Is this likely to cause a problem, even though I only need an output range of 10V to -10V?
Electrical Engineering Stack Exchange is a question and answer site for electronics and electrical engineering professionals, students, and enthusiasts. It only takes a minute to sign up.Sign up to join this community
If your op-amp can swing within 2.2V of the positive rail and within 1.8V of the negative rail under all possible load conditions, and if the inputs likewise are within the allowable common mode range then there is no problem.
There is no requirement for balanced voltages. You can use -0.1V and +20V if that works as indicated above (and, of course, if the op-amp can handle a 20.1V supply).
If you operate within specifications your choice of +ve and -ve supply rail magnitudes is not that relevant.
Usually systems are designed with same voltage but this is not a hard and fast rule. Often we see a few volts negative to handle ground references inputs and outputs and the positive supply common with other needs. Supplies of +12V and -5V would be common for reliable 0-5V operation.
Your choice of OP amp or other components will dictate the power rails.
If you need to operate at the mid point of the output swing and want to amplify ground referenced signals then you need to keep them equal magnitude.
Some new OP amps can operate very close to the rails on input and/or output.

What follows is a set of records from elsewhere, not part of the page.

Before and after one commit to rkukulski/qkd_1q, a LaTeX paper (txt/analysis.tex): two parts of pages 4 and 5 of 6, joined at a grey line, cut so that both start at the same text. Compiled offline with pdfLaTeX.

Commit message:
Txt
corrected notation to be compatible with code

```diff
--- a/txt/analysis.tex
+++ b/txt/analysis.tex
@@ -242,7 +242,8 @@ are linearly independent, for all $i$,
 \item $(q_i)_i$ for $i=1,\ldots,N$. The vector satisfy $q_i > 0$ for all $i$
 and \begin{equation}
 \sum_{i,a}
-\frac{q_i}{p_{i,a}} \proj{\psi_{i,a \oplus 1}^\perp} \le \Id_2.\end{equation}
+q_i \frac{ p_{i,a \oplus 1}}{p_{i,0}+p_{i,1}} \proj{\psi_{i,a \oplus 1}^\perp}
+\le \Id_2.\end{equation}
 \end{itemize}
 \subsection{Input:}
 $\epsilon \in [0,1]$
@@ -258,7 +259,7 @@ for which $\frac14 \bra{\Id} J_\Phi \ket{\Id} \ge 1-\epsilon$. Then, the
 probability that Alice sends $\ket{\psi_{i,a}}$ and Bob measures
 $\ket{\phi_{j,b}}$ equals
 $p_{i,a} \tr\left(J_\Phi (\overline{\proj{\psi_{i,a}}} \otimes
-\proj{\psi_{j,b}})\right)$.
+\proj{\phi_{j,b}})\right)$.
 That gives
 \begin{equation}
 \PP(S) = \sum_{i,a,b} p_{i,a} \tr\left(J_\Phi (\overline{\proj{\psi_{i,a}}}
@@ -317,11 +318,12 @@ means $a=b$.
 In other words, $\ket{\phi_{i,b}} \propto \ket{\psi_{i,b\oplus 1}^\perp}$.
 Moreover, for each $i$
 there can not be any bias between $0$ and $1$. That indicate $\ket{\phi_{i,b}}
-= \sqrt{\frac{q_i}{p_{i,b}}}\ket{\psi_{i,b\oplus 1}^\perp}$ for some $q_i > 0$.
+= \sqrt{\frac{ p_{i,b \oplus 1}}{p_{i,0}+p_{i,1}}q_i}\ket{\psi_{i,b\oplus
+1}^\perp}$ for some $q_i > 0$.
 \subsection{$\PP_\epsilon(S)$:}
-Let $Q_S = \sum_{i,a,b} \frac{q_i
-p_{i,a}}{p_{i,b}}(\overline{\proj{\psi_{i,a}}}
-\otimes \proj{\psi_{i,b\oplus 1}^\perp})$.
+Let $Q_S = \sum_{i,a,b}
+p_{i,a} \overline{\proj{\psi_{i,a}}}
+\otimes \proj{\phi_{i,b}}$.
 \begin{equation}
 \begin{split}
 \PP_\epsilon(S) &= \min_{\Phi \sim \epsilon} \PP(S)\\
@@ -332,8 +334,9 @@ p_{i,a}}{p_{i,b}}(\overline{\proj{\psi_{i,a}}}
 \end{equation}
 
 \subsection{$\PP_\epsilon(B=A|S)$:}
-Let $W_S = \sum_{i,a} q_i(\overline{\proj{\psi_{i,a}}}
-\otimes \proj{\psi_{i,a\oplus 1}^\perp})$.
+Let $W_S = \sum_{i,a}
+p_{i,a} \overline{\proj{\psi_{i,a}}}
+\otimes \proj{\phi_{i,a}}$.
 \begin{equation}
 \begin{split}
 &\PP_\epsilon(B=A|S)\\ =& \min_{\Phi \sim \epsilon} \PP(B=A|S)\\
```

These developments are the result of the drive for ever lower operating voltages. You cannot afford to loose 1.2V of headroom if your circuit is working with a 3V supply that you want to run from a single cell that is partially depleted.
Most OP amps with single and dual rail operating specifications are inherently designed to handle uneven supplies. One of them is by design specified to be zero. Bypass, compensation and other circuitry has to be referenced to the correct point, often the negative rail so it works in both configurations.